The Truth About Halloween

When it comes to scary fun, Halloween just might be the most wonderful time of the year. After all, when else can you dress up in goofy costumes, dance out into the brisk autumn air, and get free candy from the neighbors?

While Halloween is an important marker in our yearly rounds, most of us don't take it too seriously. Some people believe it's really for the kiddies and many adults delight in celebrating with fun decorations, a masquerade party or two, or hosting a creepy haunted house. And then we have those people who incorporate the macabre into their everyday life, for example Ozzy Ozbourne. Believe it or not, you can order bank checks decorated with creepy spiders, witches and bats. Yes really! Not the greatest idea for your business checks, unless of course you run a costume supply store or happen to be Ozzy's CPA.

There are those Puritans among us, of course, who completely miss the point. They denounce Halloween as a dastardly remnant of paganism, encouraging a fascination with death and even demon worship. Ironically, they're dead wrong. It might surprise you (and it would certainly surprise them!) to learn that Halloween is actually a traditional Christian holiday. Although that's not to say that it doesn't have its pagan roots...
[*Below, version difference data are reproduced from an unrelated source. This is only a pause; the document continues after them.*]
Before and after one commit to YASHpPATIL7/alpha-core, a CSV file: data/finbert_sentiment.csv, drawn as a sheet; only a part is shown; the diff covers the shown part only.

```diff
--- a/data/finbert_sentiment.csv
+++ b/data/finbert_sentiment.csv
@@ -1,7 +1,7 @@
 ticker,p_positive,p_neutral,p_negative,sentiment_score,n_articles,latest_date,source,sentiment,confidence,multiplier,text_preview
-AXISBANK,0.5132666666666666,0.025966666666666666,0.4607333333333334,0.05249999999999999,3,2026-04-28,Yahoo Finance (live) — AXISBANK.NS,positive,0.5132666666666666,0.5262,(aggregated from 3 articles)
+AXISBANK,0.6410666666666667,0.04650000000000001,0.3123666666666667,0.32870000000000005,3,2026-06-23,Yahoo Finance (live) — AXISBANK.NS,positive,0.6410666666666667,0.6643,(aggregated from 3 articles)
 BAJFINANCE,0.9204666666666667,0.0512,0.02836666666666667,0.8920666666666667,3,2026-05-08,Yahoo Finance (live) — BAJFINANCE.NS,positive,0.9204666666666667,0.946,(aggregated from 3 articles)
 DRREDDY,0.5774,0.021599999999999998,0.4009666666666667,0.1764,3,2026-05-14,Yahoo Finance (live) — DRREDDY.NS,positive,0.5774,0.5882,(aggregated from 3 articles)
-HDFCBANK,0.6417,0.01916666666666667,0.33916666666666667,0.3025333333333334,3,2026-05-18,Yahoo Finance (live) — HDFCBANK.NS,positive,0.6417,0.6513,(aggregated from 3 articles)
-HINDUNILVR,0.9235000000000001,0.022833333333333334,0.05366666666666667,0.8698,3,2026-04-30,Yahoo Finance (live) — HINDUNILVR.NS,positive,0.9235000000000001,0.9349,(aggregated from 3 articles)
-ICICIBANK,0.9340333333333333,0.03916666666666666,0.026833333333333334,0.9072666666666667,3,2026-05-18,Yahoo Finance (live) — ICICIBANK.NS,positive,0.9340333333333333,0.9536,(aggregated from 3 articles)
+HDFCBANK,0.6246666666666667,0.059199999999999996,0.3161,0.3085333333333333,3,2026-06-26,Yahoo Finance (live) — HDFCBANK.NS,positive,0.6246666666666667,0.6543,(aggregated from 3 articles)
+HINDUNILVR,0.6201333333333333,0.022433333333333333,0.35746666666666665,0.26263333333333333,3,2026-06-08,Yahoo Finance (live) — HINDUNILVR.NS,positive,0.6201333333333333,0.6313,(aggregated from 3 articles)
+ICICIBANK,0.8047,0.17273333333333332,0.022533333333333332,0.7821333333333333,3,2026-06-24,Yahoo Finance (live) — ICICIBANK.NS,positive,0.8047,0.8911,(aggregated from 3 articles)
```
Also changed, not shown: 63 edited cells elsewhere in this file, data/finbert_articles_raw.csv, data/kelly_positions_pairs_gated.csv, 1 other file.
Before Christianity took hold in the British Isles, the ancient Celts held a year-end harvest holiday call Samhain, in which they stored up food for winter, danced around a bonfire, and feasted heartily. The idea was to celebrate a bountiful year, and symbolically spit in the eye of the winter season bearing down upon them.

Two other fall festivals, the Roman holidays of Feralia and Pomona's Day, also contributed to modern Halloween. Feralia was a Roman holiday intended for mourning and remembering the dead, while Pomona's Day was a harvest festival honoring the goddess of fruits and trees. Does bobbing for apples make more sense now?

You've probably never heard of either Feralia and Pomona's Day, because in the 800s Christian authorities successfully merged those holidays with Samhain in an attempt to replace all three. The new blended holiday was called All Saints Day, and was set aside for honoring saints and martyrs. The official feast day was November 1, though people usually began observances at sunset on the previous night, All Saints Eve. Some dressed as Christian saints to frighten any evil spirits that might be lurking about, and then haunted their neighbors, begging for food.

Later, the Church established All Souls Day on November 2, for all those people who weren't saints or martyrs, and revelers went door-to-door asking for little buns called "soul cakes" to commemorate the dead of those households. By 1500 AD, the holidays were celebrated together as Hallow-Tide, which began on All Hallows Eve, October 31. After a few centuries, "All Hallow's Eve" was worn down by common usage to "Halloween."

So despite the rhetoric, Halloween is in fact a holy holiday. Sure, it has its ancient, pre-Christian roots; most holidays to. And if some of those roots are associated with mourning, well, others are associated with hope, renewal, love of life, and good fun. Maybe you didn't know that intellectually when you ordered that Nightmare Before Christmas checkbook cover with Jack Skellington on it -- but you knew it in your heart, didn't you?

Published with permission (FCDMInc)